Article by Ogova Ondego
Published August 30, 2008
The Pan African Federation of Filmmakers (FEPACI) recently brought training specialists, academics, researchers, journalists, film festival organisers and a host of other audiovisual media practitioners to discuss the training of film practitioners in Africa.
Meeting in Windhoek, Namibia, July 31- August 1, 2008 for the Southern African Region Curriculum Symposium, participants were drawn mainly from the Southern African Development Community (SADC)-member nations (Angola, Botswana, Lesotho, Malawi, Mozambique, Namibia, South Africa, Swaziland, Zambia, and Zimbabwe). Other participants came from Tanzania, Kenya, Burkina Faso, Ghana, Ivory Coast, Mali, Benin, Madagascar and Mauritius.
“We are bringing these professionals under one roof to dicuss curriculum discourse with the objective of enabling the regional countries to arrive at a common aim with regard to training of film and television practitioners,” FEPACI Secretary-General Seipati Bulane-Hopa explained. “This is a pilot project that will give birth to other symposia in the upper regions of Africa.”
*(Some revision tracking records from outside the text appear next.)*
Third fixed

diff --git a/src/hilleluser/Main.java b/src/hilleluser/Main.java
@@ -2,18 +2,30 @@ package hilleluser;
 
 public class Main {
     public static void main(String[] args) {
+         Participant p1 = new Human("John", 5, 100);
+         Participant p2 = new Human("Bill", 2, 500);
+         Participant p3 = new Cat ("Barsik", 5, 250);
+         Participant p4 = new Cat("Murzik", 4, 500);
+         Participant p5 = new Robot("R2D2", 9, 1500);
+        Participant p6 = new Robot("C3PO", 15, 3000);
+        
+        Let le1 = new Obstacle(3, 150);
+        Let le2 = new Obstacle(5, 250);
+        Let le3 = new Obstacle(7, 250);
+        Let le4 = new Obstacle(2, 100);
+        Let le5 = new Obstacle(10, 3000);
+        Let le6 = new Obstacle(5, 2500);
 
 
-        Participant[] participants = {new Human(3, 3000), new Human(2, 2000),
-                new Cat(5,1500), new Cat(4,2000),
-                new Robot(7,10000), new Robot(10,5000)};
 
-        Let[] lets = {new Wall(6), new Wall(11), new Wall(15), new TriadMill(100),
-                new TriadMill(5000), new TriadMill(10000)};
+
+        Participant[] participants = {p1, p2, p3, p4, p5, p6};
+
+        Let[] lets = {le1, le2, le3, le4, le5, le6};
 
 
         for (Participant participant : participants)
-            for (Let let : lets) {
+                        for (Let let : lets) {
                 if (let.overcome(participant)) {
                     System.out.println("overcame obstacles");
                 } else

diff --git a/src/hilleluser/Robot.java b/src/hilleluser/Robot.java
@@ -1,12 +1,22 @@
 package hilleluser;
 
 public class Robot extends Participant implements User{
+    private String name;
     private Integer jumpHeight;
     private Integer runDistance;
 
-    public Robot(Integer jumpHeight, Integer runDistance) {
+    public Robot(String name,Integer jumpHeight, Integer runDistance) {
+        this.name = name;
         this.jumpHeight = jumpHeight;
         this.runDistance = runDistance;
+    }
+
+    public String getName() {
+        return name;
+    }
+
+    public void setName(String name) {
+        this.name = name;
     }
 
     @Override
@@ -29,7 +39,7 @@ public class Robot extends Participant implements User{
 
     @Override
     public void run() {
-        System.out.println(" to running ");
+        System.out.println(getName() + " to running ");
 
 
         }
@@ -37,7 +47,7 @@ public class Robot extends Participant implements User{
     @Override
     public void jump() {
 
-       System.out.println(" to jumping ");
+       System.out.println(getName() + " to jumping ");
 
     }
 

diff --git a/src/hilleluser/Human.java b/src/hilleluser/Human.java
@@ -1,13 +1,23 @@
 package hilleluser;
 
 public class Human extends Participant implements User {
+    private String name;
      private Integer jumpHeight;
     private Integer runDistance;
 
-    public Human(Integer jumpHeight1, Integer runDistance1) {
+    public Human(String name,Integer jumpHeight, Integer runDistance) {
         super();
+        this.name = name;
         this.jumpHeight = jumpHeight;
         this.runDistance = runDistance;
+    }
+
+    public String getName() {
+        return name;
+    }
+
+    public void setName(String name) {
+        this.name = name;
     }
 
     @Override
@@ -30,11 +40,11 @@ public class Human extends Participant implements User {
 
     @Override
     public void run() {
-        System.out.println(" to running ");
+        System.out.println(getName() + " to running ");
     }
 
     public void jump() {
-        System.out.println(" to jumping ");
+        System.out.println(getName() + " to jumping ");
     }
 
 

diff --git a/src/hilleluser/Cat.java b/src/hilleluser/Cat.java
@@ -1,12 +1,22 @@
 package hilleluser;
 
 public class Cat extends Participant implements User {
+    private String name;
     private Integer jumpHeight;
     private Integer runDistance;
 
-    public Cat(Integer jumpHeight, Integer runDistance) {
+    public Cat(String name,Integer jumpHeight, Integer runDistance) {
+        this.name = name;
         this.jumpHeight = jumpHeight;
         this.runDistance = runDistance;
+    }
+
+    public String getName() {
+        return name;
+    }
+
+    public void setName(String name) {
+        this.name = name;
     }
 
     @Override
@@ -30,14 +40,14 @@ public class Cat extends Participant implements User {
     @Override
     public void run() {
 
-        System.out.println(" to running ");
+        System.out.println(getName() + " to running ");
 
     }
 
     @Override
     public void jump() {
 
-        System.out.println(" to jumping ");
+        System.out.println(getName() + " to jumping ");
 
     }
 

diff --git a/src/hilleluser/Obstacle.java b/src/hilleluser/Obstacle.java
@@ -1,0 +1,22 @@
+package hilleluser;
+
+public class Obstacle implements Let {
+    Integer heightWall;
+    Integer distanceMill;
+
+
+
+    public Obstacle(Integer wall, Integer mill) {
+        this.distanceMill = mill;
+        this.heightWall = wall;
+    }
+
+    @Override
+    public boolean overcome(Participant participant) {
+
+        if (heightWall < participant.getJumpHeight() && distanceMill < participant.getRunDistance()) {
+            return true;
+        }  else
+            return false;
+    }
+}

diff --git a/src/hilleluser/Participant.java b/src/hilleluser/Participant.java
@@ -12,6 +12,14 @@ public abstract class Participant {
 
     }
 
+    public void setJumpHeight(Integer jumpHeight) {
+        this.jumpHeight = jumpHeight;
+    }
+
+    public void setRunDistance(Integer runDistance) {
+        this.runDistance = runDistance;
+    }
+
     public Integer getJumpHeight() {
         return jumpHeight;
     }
It was not lost on the organisers and participants that tackling a broad subject like curriculum is not an easy subject in a diverse continent like Africa.
To manage the subject, FEPACI has to begin by defining concepts like ‘film school’, ‘industry’, and ‘curriculum’.
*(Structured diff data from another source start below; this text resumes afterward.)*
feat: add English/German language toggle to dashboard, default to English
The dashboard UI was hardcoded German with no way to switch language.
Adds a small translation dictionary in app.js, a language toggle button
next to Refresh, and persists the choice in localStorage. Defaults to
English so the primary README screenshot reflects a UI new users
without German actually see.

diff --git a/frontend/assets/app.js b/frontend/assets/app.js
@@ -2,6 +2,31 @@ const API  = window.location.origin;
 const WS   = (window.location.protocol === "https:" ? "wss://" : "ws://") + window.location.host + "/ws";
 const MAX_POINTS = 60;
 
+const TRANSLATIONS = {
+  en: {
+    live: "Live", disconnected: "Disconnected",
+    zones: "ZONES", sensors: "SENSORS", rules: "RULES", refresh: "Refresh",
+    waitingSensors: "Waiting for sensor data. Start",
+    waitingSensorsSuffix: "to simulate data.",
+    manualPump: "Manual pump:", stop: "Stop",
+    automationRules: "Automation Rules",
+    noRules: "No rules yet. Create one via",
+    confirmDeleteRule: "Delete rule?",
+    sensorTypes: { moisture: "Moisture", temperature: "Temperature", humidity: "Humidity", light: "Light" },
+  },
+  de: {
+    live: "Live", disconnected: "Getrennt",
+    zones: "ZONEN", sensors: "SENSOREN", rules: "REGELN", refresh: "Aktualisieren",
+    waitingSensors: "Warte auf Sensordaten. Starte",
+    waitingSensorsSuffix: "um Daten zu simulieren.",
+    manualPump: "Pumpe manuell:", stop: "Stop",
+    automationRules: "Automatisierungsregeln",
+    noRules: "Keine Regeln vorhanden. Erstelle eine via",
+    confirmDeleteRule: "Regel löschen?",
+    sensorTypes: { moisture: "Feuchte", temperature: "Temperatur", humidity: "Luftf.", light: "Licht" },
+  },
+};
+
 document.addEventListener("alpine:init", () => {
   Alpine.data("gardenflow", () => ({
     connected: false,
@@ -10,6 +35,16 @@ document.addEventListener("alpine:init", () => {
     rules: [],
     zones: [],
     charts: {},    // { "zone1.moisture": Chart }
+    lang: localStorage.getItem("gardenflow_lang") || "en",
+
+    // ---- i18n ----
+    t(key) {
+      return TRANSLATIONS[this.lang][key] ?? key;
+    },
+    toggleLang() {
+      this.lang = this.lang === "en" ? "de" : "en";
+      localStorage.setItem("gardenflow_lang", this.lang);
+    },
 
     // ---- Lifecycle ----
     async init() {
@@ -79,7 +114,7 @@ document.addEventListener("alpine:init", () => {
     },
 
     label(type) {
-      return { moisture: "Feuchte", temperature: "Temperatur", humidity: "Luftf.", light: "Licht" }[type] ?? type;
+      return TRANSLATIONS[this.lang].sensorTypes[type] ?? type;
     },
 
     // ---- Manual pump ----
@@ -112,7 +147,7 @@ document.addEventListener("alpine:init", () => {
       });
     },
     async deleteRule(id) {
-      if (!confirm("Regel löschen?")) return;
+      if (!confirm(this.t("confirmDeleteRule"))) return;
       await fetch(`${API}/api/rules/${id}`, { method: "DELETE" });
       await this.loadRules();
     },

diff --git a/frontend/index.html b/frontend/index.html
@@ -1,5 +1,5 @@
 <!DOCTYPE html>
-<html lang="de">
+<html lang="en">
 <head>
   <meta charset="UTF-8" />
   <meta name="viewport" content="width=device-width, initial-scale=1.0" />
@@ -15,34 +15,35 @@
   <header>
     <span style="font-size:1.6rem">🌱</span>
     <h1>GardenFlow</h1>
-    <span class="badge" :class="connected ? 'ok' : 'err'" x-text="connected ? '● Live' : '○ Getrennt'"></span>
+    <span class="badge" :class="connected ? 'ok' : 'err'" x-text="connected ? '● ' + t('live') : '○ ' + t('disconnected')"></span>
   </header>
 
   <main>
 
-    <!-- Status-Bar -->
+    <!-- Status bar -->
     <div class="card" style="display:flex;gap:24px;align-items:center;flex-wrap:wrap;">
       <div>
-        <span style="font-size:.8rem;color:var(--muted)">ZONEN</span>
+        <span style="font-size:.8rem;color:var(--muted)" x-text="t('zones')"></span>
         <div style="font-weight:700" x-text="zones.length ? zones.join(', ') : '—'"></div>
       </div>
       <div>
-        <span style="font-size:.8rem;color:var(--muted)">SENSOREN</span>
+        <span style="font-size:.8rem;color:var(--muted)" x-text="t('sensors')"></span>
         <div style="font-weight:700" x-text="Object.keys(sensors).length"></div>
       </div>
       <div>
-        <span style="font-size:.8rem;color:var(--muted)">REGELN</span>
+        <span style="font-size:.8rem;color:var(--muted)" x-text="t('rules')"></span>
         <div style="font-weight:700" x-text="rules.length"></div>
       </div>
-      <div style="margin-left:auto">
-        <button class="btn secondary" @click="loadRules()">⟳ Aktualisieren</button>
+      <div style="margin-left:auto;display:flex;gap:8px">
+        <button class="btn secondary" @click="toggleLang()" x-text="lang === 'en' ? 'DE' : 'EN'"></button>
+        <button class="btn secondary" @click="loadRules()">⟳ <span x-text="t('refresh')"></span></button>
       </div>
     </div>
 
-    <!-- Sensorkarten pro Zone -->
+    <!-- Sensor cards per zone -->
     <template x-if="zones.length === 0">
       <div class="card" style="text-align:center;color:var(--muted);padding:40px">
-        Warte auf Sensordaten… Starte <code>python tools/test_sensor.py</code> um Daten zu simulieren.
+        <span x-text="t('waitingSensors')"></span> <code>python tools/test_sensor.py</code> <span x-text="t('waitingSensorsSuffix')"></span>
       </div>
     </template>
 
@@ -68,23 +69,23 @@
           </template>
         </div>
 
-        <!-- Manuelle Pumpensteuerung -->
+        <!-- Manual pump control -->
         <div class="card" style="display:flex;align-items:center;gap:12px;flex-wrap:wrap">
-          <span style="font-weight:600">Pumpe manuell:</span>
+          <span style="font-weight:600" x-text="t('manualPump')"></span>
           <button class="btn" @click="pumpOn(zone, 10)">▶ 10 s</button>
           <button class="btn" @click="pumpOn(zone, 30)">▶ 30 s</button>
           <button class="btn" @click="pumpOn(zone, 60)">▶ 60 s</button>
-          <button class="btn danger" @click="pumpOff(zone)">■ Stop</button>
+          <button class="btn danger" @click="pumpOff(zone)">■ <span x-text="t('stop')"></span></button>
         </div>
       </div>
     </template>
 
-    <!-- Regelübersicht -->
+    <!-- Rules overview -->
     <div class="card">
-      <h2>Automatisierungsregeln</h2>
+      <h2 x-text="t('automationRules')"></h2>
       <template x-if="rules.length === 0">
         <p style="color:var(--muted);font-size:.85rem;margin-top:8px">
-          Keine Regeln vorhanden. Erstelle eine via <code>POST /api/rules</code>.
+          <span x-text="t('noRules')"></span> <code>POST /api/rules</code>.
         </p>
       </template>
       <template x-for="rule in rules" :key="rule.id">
Film appears to not only have failed to take root in Africa but has no formal structures in place. Cinemas have been transformed into worship centres and shopping malls all over Africa. Moreover, film is a trade rather than a profession in most African countries.
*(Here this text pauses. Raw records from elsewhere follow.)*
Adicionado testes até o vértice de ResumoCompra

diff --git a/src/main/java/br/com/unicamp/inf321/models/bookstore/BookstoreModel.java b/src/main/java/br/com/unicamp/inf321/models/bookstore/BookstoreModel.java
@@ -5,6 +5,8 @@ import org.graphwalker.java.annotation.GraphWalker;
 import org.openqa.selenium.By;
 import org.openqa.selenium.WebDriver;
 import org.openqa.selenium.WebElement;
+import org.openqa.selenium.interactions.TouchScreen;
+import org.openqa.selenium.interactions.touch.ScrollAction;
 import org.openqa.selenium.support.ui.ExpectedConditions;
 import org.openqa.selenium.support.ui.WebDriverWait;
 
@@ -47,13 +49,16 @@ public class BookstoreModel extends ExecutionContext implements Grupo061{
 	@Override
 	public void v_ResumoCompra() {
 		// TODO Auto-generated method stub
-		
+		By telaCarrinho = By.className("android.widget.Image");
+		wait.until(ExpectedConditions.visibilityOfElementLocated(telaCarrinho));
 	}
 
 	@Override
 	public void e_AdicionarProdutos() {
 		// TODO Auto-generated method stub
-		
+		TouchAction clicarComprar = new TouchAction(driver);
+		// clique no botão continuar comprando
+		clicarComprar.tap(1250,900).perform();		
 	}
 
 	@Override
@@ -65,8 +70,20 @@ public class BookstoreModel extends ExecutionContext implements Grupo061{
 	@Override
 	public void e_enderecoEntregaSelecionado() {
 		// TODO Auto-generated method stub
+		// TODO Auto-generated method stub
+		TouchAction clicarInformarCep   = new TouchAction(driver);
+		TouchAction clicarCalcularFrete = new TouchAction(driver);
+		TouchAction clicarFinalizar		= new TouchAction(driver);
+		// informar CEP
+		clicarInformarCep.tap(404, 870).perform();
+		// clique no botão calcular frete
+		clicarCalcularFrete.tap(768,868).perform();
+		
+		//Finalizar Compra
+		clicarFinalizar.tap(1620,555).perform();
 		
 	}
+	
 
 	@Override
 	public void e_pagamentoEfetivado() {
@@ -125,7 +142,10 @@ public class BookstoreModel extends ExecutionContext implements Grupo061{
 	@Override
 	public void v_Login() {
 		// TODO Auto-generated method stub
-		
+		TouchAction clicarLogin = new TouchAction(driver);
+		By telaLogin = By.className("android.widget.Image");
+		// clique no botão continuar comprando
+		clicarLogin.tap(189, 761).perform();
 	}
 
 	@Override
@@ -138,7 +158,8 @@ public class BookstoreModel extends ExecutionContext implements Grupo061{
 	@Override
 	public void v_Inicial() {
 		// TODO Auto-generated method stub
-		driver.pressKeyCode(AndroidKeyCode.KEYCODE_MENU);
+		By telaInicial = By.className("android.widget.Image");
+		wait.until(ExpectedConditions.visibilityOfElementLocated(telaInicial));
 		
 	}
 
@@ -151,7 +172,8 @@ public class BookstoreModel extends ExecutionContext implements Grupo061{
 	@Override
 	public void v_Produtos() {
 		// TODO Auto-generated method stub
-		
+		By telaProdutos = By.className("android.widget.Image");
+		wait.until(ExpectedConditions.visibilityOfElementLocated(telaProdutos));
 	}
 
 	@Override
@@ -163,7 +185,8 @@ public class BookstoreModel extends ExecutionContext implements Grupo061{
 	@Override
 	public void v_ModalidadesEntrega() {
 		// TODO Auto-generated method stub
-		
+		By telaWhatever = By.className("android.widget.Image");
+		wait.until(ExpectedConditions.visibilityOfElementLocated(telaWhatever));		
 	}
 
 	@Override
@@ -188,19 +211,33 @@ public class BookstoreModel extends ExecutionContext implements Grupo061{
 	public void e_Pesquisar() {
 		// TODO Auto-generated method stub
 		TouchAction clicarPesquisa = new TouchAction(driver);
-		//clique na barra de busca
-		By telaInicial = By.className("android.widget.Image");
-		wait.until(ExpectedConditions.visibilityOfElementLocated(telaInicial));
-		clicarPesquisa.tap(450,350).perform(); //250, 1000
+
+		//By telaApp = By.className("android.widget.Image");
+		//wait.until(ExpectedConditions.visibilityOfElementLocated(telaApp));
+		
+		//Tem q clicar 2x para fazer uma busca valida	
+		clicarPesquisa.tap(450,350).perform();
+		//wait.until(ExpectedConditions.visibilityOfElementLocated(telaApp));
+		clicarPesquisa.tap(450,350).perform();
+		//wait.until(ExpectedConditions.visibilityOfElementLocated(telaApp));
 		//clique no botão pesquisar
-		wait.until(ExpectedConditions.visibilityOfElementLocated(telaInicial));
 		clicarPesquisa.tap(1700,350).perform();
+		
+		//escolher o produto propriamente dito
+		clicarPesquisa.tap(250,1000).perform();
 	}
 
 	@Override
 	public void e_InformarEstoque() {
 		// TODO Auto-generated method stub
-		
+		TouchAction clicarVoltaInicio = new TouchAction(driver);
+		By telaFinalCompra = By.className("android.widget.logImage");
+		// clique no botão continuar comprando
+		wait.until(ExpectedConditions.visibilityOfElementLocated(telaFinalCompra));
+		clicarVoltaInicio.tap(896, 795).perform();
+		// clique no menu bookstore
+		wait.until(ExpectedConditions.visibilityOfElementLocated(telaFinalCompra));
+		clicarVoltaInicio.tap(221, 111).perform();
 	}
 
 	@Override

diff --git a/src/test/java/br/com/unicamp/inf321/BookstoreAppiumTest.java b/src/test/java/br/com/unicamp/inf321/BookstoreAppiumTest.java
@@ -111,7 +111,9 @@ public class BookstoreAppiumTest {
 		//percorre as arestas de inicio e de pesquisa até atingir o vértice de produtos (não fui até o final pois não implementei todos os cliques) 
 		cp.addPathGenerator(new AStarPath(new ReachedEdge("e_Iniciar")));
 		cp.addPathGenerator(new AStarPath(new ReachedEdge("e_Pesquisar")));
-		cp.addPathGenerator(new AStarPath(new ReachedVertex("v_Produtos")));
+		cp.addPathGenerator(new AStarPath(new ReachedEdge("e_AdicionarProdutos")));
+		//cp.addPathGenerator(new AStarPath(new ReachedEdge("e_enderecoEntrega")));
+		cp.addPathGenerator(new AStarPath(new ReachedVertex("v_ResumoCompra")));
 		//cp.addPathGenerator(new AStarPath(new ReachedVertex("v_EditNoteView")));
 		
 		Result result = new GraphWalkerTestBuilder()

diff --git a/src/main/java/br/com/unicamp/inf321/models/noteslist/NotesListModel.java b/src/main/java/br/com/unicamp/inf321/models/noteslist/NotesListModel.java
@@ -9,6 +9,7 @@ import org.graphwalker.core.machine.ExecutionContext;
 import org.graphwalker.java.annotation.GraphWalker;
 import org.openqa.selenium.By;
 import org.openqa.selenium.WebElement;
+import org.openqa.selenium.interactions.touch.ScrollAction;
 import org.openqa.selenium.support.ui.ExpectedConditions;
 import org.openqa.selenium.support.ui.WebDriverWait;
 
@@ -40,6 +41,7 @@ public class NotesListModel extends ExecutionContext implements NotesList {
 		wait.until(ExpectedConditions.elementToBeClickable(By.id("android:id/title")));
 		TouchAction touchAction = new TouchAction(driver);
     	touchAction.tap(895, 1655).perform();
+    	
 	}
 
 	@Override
The non existence of cinema across Africa and comparatively low patronage where cinemas exist does not augur well for Africa.
Perhaps to feel good, people in the audiovisual sector loosely refer to their trade as an industry but cannot state how much this their industry contributes to their national gross domestic product.
Bearing in mind that Africa lacks cinemas, distribution channels and formal funding agencies for its audiovisual media sector, perhaps the only question that we need to pose is, What kind of curriculum should Africa should adopt? Should it be the American, European or Indian one, or something entirely different? Should this syllabus tackle traditional or contemporary Africa? What kind of curriculum would be appropriate and relevant for Africa?
As a participant aptly noted, the theme of the conference.’The Alignment of Curriculum into the 21st Century Aspirations of the Pan African Industry (was abstract and participants needed) to crystallise what we want to achieve.’
While other observations were that racial, gender, age, identity and cultural dynamics be taken into account and that African cinema be defined by existing contexts and interpretations, it was also stressed that ‘Africanising’ the film ‘industry’ would take Africa backward not forward. Filmmakers, it was noted, should remember their audiences are all over the world and not only in Africa.
There is a tendency to study film in formal institutions and not enough importance is accorded to the technical areas of filmmaking, something that leads to a lack of technicians. Short courses, it was suggested, are important, especially for filmmakers with no formal education. It was also proposed that FEPACI create a repository of products that could be used for research that would be made available to filmmakers and scholars.
It was heart-warming to hear Joel Kaapanda, the minister for Information and Communication Technology in Namibia, pledging government support on promoting the growth and development of the Namibian film sector. He also applauded the FEPACI deliberation on matters related to the training and standardisation of curriculum used in filmmaking in the SADC region.